state house

As expected, Tennessee legislators on Monday night gave final approval to new electoral maps for the state Senate and Tennessee’s U.S. House districts.

Most significantly, the new map splits Davidson County into three different congressional districts. The Democratic stronghold had anchored a reliably Democrat 5th Congressional District for generations, though now the city seems poised to be represented by three Republicans, as the 5th District takes on much of reliably Republican Williamson County and other more conservative counties, while the solidly Republican 6th and 7th Congressional Districts will expand into Nashville.

The state House voted in favor of the maps on Monday, following their counterparts in the Senate, who approved the maps last week. The state House also approved a new state House map, which the Senate is expected to approve later this week.

With Republicans controlling supermajorities in both chambers, there was little doubt their favored plans would cruise to passage, despite protests from Democrats and civil rights groups, who argued splitting Nashville would weaken nonwhite communities' political power.

"As we split up Davidson County, the impact and influence of African American voters may be diminished," Rep. Harold Love (D-Nashville) said.

Republican Gov. Bill Lee has not yet announced whether he would sign the legislation creating the new maps, though he signaled at a public appearance Monday that he didn’t have a problem with them.

Both Rep. Pat Marsh (R-Shelbyville) and Senate Majority Leader Jack Johnson (R-Franklin), asked directly by Democratic colleagues, denied that splitting Nashville was an effort to give Republicans an extra seat in the state’s nine-member U.S. House delegation. Instead, they said, Nashvillians should be excited they would now have three different representatives to call upon.

U.S. Rep. Jim Cooper (D-Nashville) has represented the 5th Congressional District for two decades.

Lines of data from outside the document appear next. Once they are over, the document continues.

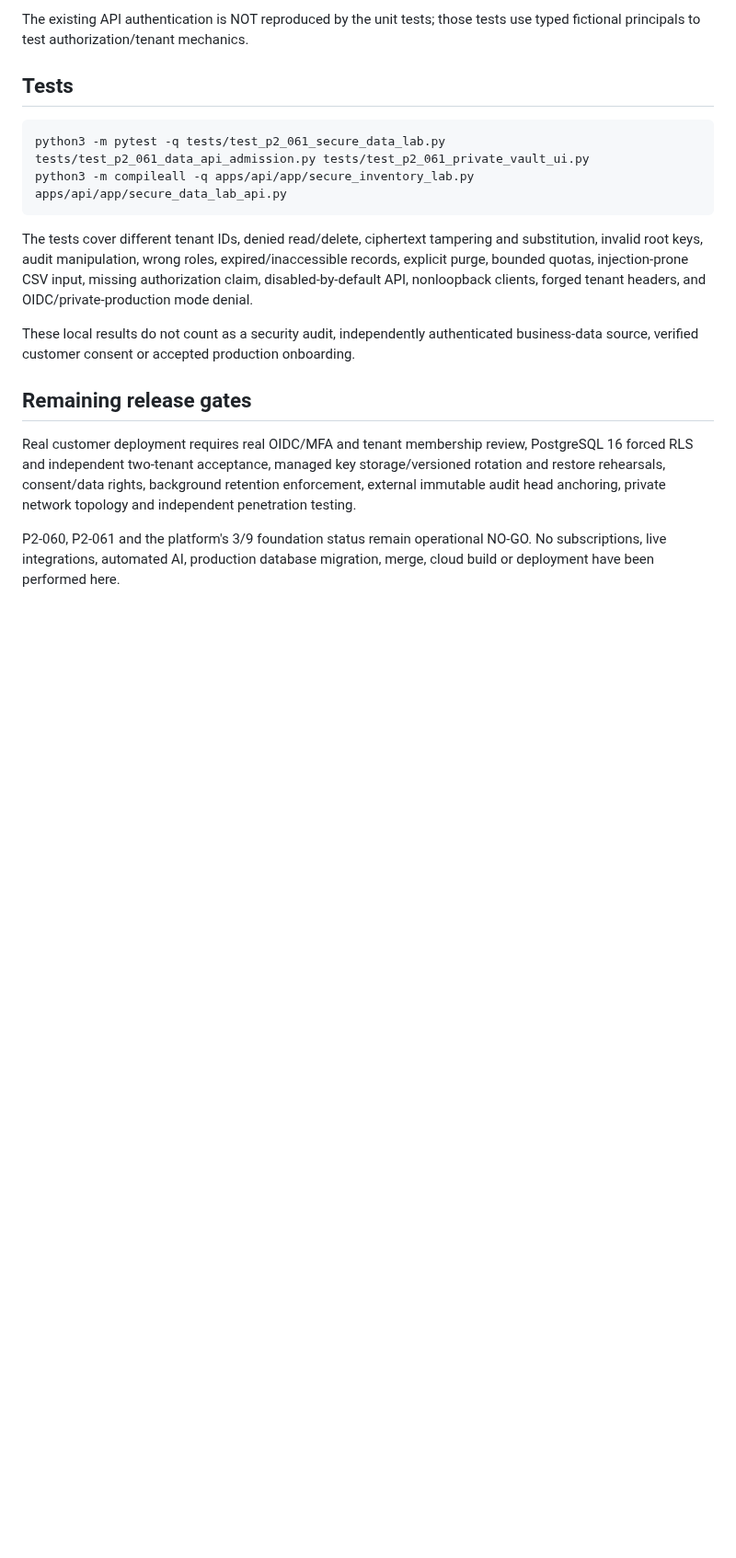
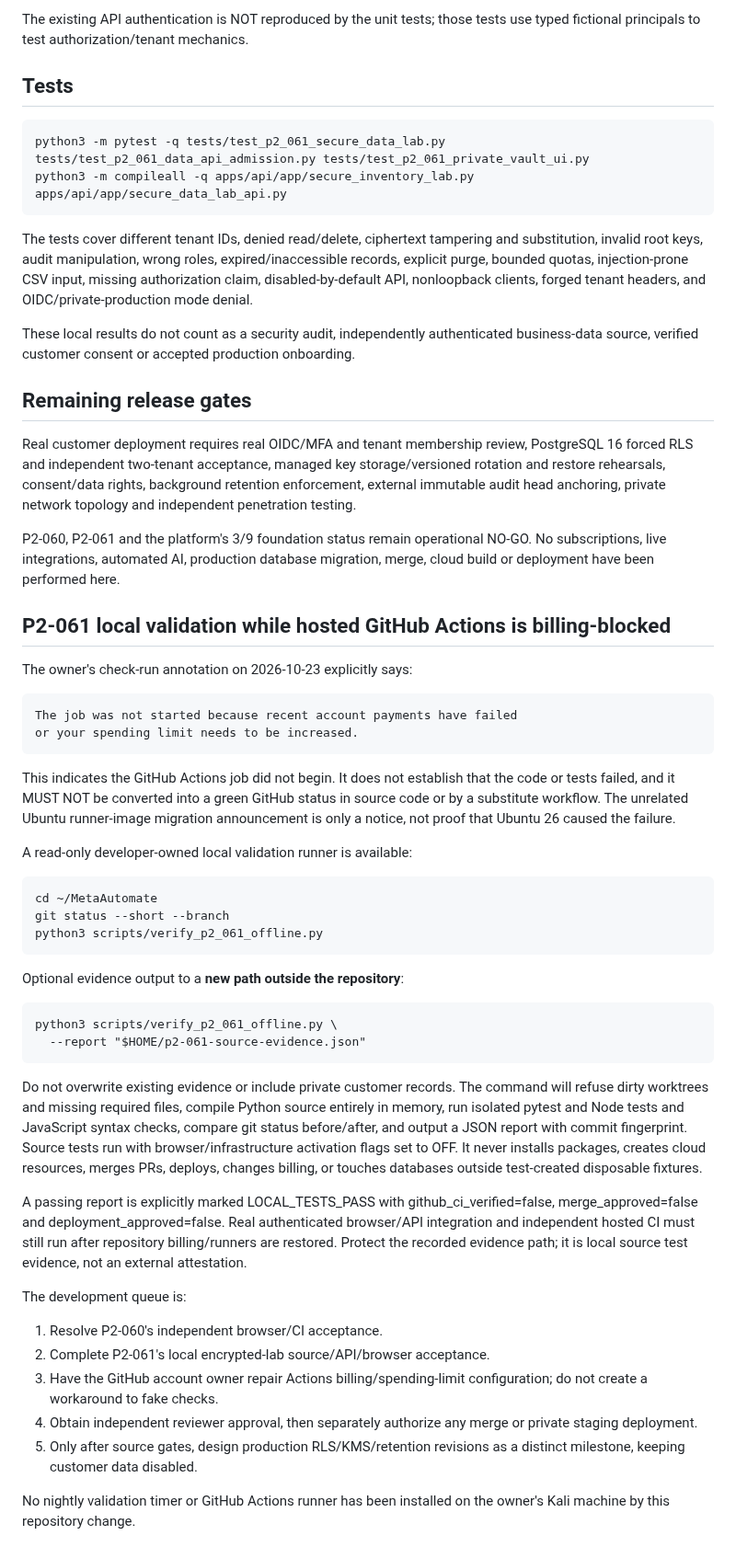
Before and after one commit to AhmadibOfficial/MetaAutomate, a Markdown page: docs/p2-061-secure-business-data-workspace.md, the part around the change. Shown at 92% size. GitHub-like rendering; blank space fills up the shorter version.

Commit message:
docs(p2-061): explain GitHub billing CI blocker and exact offline source-only verification

```diff
--- a/docs/p2-061-secure-business-data-workspace.md
+++ b/docs/p2-061-secure-business-data-workspace.md
@@ -101,3 +101,56 @@ private network topology and independent penetration testing.
 P2-060, P2-061 and the platform's 3/9 foundation status remain operational
 NO-GO. No subscriptions, live integrations, automated AI, production database
 migration, merge, cloud build or deployment have been performed here.
+
+
+## P2-061 local validation while hosted GitHub Actions is billing-blocked
+
+The owner's check-run annotation on 2026-10-23 explicitly says:
+
+    The job was not started because recent account payments have failed
+    or your spending limit needs to be increased.
+
+This indicates the GitHub Actions job did not begin. It does not establish
+that the code or tests failed, and it MUST NOT be converted into a green
+GitHub status in source code or by a substitute workflow. The unrelated
+Ubuntu runner-image migration announcement is only a notice, not proof
+that Ubuntu 26 caused the failure.
+
+A read-only developer-owned local validation runner is available:
+
+    cd ~/MetaAutomate
+    git status --short --branch
+    python3 scripts/verify_p2_061_offline.py
+
+Optional evidence output to a **new path outside the repository**:
+
+    python3 scripts/verify_p2_061_offline.py \
+      --report "$HOME/p2-061-source-evidence.json"
+
+Do not overwrite existing evidence or include private customer records.
+The command will refuse dirty worktrees and missing required files, compile
+Python source entirely in memory, run isolated pytest and Node tests and
+JavaScript syntax checks, compare git status before/after, and output a JSON
+report with commit fingerprint. Source tests run with browser/infrastructure
+activation flags set to OFF. It never installs packages, creates cloud
+resources, merges PRs, deploys, changes billing, or touches databases outside
+test-created disposable fixtures.
+
+A passing report is explicitly marked LOCAL_TESTS_PASS with
+github_ci_verified=false, merge_approved=false and deployment_approved=false.
+Real authenticated browser/API integration and independent hosted CI must
+still run after repository billing/runners are restored. Protect the recorded
+evidence path; it is local source test evidence, not an external attestation.
+
+The development queue is:
+1. Resolve P2-060's independent browser/CI acceptance.
+2. Complete P2-061's local encrypted-lab source/API/browser acceptance.
+3. Have the GitHub account owner repair Actions billing/spending-limit
+   configuration; do not create a workaround to fake checks.
+4. Obtain independent reviewer approval, then separately authorize any
+   merge or private staging deployment.
+5. Only after source gates, design production RLS/KMS/retention revisions
+   as a distinct milestone, keeping customer data disabled.
+
+No nightly validation timer or GitHub Actions runner has been installed on
+the owner's Kali machine by this repository change.
```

During the redistricting process, he repeatedly urged Republicans not to drastically alter his district.

"As we said last week, Jim is exploring every possible way to prevent the gerrymandering of Nashville, and in the event that we cannot stop gerrymandering, help Democrats (including himself) win in every one of the three districts in which Nashville is being fenced,” Cooper campaign spokesperson Katie Feldhaus Jackson said.

Odessa Kelly, a local activist challenging Cooper in the Democratic primary, now lives in one of the other Nashville districts (candidates are allowed to run in districts in which they do not live). She has not yet said whether she will remain in the 5th District race or switch to her new district.

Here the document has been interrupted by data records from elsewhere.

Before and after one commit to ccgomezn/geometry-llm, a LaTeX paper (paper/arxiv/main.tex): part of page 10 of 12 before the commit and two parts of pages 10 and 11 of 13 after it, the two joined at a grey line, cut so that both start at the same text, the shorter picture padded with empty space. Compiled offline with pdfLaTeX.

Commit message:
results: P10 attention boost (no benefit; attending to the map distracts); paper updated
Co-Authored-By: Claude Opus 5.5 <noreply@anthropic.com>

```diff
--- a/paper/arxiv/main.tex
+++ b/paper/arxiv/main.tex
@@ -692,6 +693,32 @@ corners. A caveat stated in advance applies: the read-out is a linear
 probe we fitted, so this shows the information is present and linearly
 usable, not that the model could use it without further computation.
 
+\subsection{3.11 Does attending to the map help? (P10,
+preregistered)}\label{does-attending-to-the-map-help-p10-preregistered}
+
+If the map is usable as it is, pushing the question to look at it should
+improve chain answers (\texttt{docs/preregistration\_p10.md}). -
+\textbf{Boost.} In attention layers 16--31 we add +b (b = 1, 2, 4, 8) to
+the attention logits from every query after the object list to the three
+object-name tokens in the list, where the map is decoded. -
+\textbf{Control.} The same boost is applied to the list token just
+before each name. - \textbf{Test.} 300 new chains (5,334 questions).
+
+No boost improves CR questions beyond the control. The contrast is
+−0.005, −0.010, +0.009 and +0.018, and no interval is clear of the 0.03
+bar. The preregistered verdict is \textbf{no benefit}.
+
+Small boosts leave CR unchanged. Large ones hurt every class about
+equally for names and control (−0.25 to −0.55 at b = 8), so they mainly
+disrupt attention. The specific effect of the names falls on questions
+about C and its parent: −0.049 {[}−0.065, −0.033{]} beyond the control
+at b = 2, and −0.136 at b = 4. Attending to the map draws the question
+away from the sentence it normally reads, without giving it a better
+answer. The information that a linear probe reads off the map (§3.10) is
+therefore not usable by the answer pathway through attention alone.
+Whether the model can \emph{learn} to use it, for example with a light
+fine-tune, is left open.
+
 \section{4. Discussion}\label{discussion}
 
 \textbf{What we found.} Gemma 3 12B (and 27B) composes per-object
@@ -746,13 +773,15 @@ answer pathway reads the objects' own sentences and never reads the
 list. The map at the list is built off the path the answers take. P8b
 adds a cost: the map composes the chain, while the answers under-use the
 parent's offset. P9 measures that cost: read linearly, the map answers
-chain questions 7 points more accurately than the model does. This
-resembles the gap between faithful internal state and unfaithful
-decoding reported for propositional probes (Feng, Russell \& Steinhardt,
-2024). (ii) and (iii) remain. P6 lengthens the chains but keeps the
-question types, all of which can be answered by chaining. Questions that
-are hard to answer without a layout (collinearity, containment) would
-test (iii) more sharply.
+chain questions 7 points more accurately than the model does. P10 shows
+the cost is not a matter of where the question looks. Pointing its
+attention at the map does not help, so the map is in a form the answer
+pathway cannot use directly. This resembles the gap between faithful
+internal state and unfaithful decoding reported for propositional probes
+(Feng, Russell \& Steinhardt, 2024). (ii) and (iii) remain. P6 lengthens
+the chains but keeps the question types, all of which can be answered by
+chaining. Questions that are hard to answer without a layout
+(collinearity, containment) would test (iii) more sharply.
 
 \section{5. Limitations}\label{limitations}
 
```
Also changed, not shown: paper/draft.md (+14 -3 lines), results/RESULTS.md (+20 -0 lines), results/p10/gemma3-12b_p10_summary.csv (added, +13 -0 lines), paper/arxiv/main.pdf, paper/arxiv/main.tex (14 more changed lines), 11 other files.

“The GOP should be careful what they wish for," she said Monday. "The progressive movement knows how to organize, and whether you’re urban, suburban or rural, we are coming with an agenda to unite the working class around public policies that work for all of us. We can win anywhere."

In the state House, Republicans paired several Democratic incumbents together (compared with two Republican incumbents), though paired Davidson County incumbents were ultimately put back in separate districts. The state Senate avoided putting incumbents in the same district.